PROBLEM STATEMENT
From the material below, work out how many lines contain "Update" and answer with the number only.

RECORDS
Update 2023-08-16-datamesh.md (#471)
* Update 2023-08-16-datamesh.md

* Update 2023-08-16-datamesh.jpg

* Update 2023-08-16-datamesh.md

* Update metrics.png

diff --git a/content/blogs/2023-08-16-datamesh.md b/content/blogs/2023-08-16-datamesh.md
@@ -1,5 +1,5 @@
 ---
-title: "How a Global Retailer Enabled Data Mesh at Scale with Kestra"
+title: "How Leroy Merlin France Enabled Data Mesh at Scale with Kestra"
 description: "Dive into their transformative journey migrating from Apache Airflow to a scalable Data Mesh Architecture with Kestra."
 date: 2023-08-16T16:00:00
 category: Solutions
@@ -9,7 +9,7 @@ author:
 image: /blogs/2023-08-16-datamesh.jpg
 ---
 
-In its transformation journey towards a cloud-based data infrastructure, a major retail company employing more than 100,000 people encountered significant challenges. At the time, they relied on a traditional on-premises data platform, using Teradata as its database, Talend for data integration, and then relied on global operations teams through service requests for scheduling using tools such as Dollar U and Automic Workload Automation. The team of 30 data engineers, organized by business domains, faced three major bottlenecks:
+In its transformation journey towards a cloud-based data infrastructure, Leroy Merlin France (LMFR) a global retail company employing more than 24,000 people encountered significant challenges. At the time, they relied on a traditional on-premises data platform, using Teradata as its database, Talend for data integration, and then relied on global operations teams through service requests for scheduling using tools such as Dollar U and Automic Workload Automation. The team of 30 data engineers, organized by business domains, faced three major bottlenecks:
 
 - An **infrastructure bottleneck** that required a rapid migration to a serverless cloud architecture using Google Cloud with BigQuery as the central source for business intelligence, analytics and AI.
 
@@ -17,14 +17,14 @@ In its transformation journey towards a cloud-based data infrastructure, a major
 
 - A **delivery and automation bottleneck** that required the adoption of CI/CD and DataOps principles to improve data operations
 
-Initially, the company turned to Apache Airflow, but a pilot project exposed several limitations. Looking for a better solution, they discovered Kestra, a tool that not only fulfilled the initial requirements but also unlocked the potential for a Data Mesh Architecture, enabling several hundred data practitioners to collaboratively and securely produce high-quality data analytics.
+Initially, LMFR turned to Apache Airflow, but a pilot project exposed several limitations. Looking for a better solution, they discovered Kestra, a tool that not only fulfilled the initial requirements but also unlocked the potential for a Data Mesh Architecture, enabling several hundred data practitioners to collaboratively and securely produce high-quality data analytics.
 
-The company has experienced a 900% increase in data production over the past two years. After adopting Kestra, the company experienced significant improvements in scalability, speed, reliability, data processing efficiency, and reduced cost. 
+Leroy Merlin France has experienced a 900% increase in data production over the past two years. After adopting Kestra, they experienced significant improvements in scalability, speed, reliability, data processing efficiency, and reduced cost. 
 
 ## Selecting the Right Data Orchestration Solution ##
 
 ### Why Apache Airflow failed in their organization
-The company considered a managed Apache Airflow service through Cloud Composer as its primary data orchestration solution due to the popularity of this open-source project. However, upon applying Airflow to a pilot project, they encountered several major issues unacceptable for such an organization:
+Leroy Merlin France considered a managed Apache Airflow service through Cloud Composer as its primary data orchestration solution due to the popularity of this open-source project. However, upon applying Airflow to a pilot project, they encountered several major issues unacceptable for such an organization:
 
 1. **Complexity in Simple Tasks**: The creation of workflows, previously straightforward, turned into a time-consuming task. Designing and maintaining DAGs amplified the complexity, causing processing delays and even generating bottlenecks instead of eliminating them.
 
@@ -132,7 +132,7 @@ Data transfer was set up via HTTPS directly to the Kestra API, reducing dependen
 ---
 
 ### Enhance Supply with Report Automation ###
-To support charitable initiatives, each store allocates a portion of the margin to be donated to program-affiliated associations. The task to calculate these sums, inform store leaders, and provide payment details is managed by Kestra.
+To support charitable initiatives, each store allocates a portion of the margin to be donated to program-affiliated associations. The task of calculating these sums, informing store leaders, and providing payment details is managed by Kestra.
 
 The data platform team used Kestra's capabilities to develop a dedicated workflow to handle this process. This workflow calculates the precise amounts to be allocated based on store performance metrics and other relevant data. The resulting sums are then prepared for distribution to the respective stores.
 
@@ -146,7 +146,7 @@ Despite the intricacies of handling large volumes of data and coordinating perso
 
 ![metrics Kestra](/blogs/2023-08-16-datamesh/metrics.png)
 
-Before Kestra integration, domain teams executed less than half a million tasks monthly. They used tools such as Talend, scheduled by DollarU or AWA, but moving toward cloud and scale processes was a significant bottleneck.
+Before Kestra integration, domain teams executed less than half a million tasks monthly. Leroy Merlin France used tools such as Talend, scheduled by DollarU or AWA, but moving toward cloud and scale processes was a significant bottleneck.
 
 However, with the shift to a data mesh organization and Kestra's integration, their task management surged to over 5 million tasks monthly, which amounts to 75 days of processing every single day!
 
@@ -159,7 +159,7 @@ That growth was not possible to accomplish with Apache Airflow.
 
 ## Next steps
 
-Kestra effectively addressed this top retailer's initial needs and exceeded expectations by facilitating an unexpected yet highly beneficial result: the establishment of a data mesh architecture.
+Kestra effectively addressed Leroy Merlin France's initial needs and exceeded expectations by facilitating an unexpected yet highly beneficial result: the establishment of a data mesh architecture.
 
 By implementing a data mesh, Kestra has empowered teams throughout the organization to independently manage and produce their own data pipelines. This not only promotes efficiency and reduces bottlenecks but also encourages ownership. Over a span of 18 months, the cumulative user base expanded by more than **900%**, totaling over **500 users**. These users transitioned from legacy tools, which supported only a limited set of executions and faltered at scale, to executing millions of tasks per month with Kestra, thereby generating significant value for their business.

YOUR RESPONSE
5